    (To see it, go here http://zshthem.es/ and type alanpeabody).

    FIND ALL FILES CHANGED IN THE LAST DAY

    Check this out:
    ls -tld **/*(m-1)

    (it takes a while to run first-time-round, then lets you see everything changed in the past day)

    For more like this see:
    http://www.rayninfo.co.uk/tips/zshtips.html
    ... and as recommended by Balasz:
    http://grml.org/zsh/zsh-lovers.html

    PER-DIRECTORY HISTORY

    I'm just starting to get into using plugins. I'd like to give a shout-out to the per-directory-history plugin.

    This makes me happy because now I can go to any directory and just see the history for commands that were run in that directory before.
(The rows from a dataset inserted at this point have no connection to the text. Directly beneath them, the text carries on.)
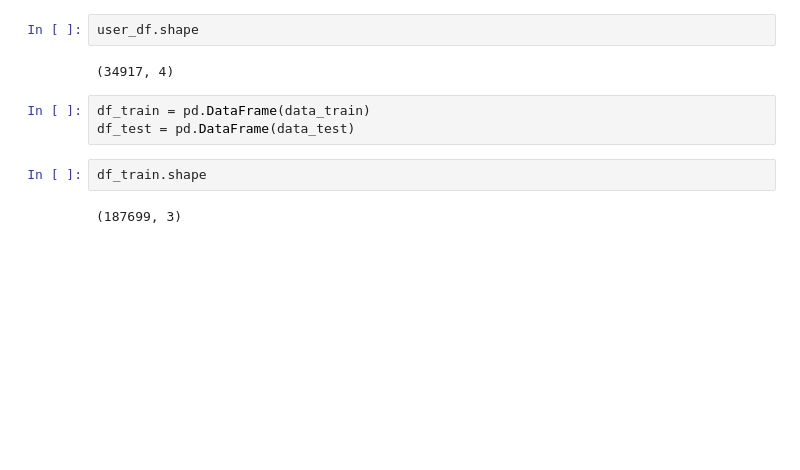
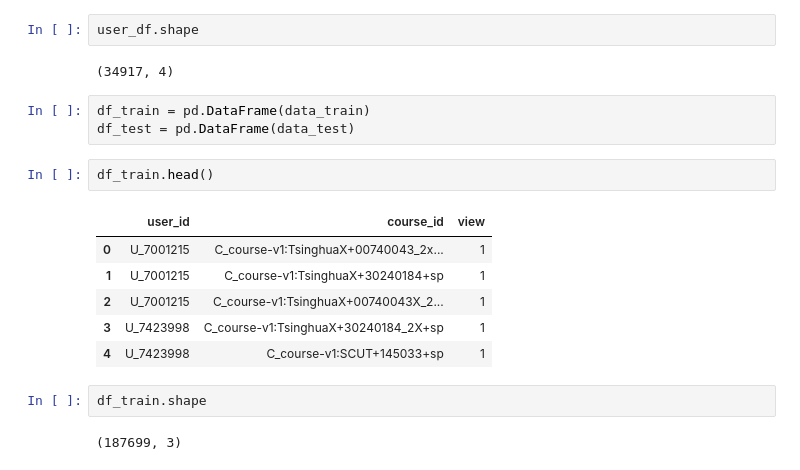
Before and after one commit to SantiagoPardo726/Tesis, a Jupyter notebook: notebooks/cf2.ipynb, the cells around one changed output. Cells and saved outputs as stored; diff of their text form; blank space fills up the shorter version.

```diff
--- a/notebooks/cf2.ipynb
+++ b/notebooks/cf2.ipynb
@@ -38,6 +38,15 @@ user_df.shape
 # %%
 df_train = pd.DataFrame(data_train)
 df_test = pd.DataFrame(data_test)
+# %%
+df_train.head()
+# %% [output]
+|  | user_id | course_id | view |
+| 0 | U_7001215 | C_course-v1:TsinghuaX+00740043_2x... | 1 |
+| 1 | U_7001215 | C_course-v1:TsinghuaX+30240184+sp | 1 |
+| 2 | U_7001215 | C_course-v1:TsinghuaX+00740043X_2... | 1 |
+| 3 | U_7423998 | C_course-v1:TsinghuaX+30240184_2X+sp | 1 |
+| 4 | U_7423998 | C_course-v1:SCUT+145033+sp | 1 |
 # %%
 df_train.shape
 # %% [output]
```
Also changed, not shown: parts of 1 cell of this notebook, 2 other files.
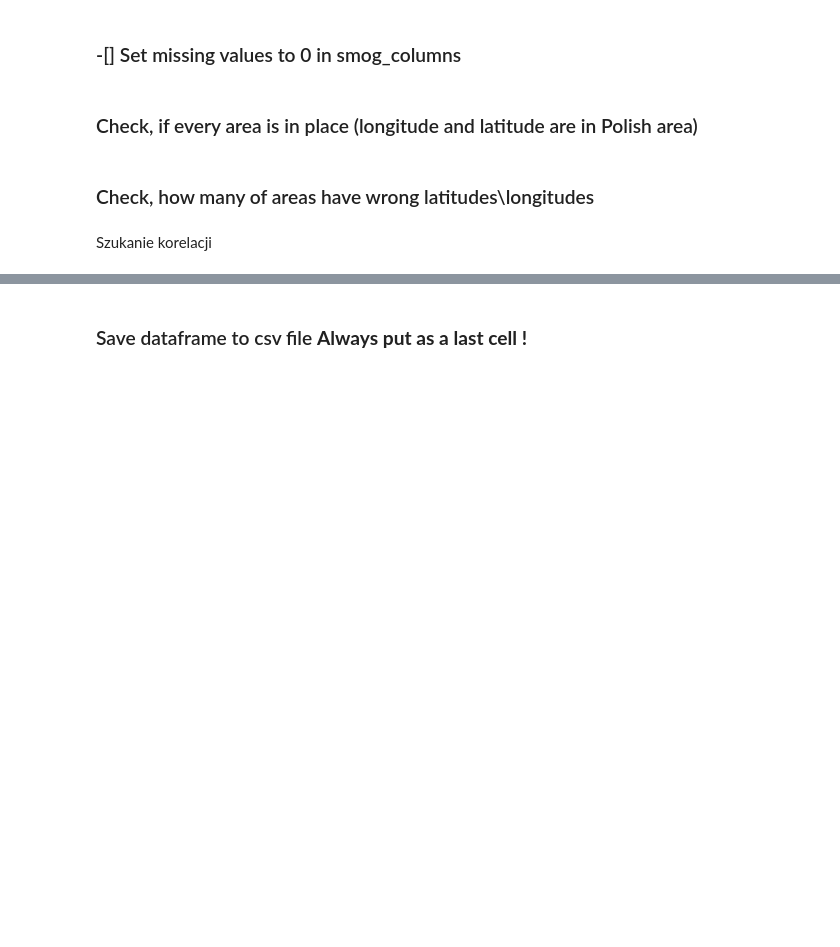
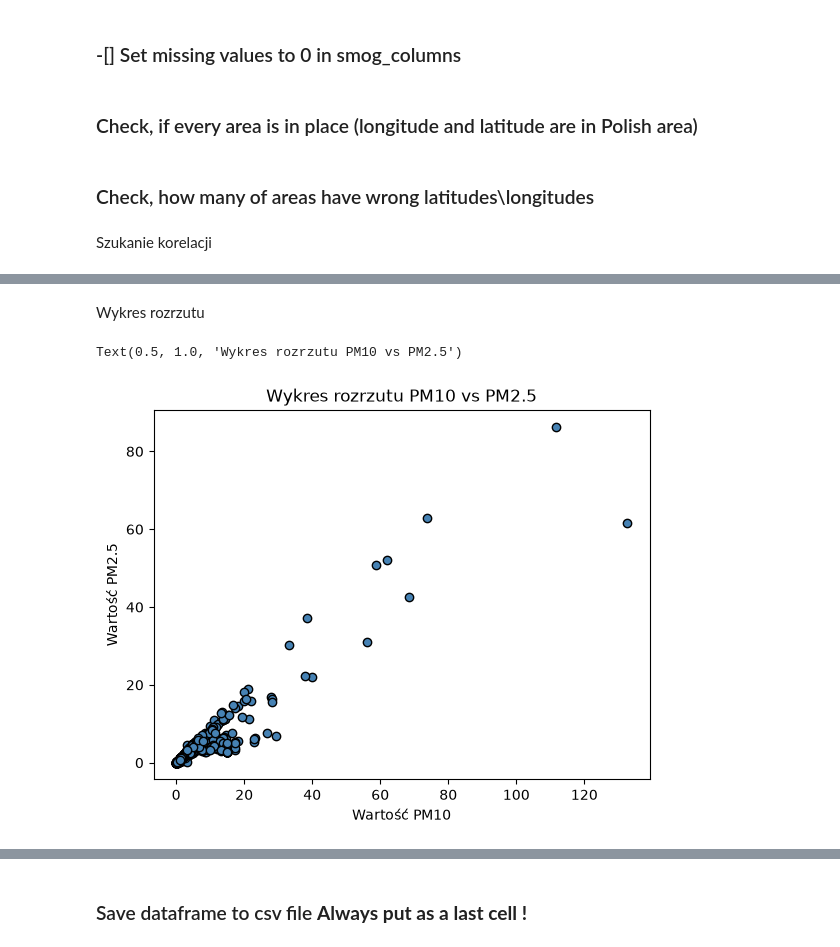
Before and after one commit to Kwadivald/Analiza, a Jupyter notebook: scripts/smog_raw.ipynb, the cells around one changed output, grey strips where cells are left out. Saved outputs shown, nothing was run; the diff lists cells and outputs as text; code cells hidden in the pictures; blank space fills up the shorter version.

```diff
--- a/scripts/smog_raw.ipynb
+++ b/scripts/smog_raw.ipynb
@@ -234,0 +306,10 @@ print(korelacje_lista.head(10))
+# %% [markdown]
+Wykres rozrzutu
+# %%
+p=plt.scatter(df_smog['PM10_AVG'], df_smog['PM25_AVG'], color='steelblue', edgecolor='black')
+plt.xlabel('Wartość PM10')
+plt.ylabel('Wartość PM2.5')
+plt.title('Wykres rozrzutu PM10 vs PM2.5')
+# %% [output]
+Text(0.5, 1.0, 'Wykres rozrzutu PM10 vs PM2.5')
+[figure, added]
```
Also changed, not shown: parts of 39 cells of this notebook.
I've been looking for something like this for ages.

    https://github.com/robbyrussell/oh-my-zsh/blob/master/plugins/per-directory-history/per-directory-history.plugin.zsh

    Instructions:

    - add or append 'per-directory-history' to the plugins to your .zshrc
    plugins=(per-directory-history)
    - if you already have plugins enabled then append 'per-directory-history'
    plugins=(git cyan per-directory-history)

    - run source to reload the .zshrc
    source ~/.zshrc
    (alternatively restart your terminal)

    now, you have history both globally and per-terminal.
    toggle using ctrl G

    ReplyDelete
  3. Hi Michael,
    You're addition is pretty cool. The directory based history is very useful, I missed that indeed. Thank you for your comment :)

    ReplyDelete
  4. I have no idea if you still will read this, but what theme is that? I am very intrigued.

    ReplyDelete
  5. Hi xDexter,
    It's called agnoster: https://gist.github.com/agnoster/3712874
    Peter

    ReplyDelete